EXERCISE DIRECTIONS: For the records below, say how many lines contain the string "flex". Give the number only.

▶

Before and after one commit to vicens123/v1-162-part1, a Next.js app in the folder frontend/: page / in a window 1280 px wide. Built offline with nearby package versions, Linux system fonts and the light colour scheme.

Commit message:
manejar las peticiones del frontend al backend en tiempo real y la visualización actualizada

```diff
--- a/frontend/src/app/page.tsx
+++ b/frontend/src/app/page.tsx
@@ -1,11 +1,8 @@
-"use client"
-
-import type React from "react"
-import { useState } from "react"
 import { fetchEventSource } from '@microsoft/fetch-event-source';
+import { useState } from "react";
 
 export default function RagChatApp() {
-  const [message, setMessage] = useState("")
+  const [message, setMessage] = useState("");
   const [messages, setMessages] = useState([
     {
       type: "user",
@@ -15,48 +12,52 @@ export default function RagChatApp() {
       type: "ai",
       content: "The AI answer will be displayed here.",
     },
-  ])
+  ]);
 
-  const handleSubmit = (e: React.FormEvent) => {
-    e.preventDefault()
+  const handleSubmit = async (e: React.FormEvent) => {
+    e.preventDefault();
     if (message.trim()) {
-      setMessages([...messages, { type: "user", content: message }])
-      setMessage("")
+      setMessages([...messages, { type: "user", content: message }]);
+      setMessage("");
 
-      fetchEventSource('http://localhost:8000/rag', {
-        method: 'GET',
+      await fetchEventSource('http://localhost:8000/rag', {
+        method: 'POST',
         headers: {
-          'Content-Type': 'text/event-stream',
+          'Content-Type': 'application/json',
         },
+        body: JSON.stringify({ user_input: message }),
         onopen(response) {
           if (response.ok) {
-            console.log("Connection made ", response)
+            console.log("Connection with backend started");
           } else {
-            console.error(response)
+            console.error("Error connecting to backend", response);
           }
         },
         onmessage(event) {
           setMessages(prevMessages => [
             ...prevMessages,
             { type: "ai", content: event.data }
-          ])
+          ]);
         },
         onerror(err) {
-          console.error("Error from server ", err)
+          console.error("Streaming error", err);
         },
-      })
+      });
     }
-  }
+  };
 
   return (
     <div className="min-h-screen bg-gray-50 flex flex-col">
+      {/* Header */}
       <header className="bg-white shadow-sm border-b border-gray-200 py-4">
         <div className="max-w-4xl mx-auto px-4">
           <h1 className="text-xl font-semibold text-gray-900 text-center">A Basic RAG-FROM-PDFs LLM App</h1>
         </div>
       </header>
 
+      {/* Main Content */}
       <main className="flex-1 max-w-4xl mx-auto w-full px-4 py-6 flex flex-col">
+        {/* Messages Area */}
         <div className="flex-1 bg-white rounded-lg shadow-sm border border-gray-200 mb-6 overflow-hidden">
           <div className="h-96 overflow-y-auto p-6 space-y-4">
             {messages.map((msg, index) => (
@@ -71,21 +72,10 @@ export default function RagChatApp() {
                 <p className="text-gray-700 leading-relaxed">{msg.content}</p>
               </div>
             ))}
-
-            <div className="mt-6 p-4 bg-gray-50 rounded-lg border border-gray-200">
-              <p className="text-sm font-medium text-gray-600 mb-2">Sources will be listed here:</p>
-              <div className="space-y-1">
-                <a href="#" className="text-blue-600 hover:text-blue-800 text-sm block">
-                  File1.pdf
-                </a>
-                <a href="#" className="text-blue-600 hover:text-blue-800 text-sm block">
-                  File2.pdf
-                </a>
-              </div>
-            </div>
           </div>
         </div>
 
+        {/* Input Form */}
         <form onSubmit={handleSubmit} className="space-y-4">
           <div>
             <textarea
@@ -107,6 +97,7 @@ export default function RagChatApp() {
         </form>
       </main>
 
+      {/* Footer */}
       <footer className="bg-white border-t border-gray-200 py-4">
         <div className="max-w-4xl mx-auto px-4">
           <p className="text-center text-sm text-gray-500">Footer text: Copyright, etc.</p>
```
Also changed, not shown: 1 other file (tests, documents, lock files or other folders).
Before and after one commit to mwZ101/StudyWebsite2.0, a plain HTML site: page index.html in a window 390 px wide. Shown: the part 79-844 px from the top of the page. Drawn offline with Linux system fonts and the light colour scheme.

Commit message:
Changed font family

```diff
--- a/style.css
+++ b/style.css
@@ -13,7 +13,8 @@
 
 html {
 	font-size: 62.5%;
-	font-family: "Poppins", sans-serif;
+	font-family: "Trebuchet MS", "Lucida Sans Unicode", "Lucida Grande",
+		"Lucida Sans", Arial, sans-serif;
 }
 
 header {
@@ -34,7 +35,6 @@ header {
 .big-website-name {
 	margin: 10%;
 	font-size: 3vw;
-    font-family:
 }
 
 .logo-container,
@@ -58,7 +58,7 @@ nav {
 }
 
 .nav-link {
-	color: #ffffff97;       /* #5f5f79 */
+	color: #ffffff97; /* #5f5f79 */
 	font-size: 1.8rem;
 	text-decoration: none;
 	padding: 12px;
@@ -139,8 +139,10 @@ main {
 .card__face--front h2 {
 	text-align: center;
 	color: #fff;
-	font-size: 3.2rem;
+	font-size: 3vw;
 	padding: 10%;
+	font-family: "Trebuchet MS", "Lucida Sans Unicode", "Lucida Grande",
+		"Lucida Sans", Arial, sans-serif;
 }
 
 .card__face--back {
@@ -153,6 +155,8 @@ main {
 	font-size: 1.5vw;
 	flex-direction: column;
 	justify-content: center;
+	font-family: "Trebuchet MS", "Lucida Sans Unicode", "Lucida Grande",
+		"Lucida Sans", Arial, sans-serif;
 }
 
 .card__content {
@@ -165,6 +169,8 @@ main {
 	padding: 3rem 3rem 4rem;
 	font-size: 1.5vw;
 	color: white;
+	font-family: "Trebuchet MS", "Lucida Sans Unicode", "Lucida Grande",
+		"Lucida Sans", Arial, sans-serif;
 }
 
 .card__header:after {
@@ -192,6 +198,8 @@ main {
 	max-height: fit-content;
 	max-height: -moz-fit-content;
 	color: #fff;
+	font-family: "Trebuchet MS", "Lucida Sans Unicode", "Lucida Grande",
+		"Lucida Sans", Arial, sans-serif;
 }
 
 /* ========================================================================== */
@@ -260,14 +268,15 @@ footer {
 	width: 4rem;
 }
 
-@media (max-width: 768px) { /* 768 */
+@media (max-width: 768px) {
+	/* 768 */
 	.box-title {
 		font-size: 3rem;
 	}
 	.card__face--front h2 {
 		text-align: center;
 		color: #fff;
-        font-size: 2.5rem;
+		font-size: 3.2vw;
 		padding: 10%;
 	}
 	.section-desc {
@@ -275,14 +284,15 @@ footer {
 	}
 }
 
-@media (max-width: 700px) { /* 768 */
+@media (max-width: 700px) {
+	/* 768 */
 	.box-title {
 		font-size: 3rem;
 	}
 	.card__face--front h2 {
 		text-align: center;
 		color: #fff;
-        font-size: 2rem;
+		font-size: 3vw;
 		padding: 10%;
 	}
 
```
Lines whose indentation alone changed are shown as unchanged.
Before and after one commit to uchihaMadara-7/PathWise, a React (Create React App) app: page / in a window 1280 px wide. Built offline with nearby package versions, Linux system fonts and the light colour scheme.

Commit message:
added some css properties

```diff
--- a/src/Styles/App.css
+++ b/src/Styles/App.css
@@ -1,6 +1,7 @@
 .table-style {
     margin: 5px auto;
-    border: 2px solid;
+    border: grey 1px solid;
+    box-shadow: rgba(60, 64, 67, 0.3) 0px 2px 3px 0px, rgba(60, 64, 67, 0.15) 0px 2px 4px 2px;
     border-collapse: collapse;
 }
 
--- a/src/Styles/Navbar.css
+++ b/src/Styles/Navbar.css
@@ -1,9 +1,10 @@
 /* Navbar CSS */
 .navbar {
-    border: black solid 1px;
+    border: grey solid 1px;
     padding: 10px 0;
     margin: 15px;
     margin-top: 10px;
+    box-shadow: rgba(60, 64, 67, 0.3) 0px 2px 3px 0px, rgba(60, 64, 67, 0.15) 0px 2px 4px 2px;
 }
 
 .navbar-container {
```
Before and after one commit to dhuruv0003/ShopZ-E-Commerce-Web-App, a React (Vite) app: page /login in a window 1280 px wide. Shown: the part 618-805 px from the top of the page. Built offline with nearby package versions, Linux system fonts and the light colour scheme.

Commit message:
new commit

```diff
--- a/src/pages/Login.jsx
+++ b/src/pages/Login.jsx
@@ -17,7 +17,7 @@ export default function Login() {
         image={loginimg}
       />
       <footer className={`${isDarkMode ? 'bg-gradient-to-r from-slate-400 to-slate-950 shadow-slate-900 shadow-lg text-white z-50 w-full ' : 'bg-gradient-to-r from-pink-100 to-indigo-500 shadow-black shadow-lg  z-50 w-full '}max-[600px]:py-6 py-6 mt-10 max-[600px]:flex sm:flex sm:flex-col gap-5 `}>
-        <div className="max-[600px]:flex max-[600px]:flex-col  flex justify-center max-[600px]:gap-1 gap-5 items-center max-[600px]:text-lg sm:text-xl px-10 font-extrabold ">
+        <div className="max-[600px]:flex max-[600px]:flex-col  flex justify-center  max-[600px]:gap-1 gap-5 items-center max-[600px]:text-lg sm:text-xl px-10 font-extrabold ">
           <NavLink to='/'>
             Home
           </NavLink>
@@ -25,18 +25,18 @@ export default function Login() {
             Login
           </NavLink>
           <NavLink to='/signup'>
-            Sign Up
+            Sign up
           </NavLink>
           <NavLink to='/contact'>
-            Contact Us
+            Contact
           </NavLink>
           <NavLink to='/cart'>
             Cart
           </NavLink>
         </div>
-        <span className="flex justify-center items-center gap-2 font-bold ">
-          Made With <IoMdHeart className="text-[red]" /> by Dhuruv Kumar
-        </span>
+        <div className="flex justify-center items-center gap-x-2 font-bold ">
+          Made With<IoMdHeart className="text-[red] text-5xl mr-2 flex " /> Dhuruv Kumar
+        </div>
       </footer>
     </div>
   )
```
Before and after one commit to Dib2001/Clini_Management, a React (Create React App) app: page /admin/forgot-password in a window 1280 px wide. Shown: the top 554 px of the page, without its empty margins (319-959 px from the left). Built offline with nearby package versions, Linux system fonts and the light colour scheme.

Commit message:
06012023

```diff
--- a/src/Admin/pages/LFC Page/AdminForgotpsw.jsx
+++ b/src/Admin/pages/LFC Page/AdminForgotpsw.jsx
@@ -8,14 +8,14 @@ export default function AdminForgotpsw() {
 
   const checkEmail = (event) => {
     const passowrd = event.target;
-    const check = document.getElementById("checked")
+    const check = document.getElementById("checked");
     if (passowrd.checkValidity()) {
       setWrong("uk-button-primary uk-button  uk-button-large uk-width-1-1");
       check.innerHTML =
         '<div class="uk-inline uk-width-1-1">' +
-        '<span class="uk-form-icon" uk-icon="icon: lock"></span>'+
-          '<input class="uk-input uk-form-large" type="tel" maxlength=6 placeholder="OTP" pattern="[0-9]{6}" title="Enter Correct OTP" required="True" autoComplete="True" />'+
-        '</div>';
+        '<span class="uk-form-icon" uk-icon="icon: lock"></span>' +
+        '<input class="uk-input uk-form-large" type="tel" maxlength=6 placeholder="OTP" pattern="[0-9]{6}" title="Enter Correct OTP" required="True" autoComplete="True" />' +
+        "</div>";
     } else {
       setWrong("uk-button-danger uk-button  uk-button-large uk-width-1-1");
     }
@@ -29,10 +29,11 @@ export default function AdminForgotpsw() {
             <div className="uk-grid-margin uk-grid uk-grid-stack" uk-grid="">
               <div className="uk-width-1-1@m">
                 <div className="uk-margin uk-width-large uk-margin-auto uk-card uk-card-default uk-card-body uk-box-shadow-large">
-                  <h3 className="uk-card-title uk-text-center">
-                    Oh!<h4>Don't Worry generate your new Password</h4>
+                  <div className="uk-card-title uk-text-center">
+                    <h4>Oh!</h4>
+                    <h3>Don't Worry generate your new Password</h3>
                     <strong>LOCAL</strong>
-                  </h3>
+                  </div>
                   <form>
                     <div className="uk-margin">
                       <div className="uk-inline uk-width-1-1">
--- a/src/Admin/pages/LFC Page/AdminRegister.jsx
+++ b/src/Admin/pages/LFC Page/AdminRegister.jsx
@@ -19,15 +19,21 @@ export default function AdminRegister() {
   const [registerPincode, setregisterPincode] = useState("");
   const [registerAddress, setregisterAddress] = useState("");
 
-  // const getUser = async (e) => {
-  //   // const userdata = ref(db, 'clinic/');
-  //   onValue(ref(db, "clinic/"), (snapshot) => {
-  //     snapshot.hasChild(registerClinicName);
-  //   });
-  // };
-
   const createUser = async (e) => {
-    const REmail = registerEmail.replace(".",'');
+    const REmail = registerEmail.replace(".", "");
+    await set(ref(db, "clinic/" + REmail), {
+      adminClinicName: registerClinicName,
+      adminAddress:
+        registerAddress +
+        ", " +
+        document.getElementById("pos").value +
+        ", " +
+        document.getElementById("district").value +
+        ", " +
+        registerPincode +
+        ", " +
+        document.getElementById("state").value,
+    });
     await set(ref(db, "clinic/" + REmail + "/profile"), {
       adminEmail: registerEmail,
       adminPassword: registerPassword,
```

◀

REPLY: 10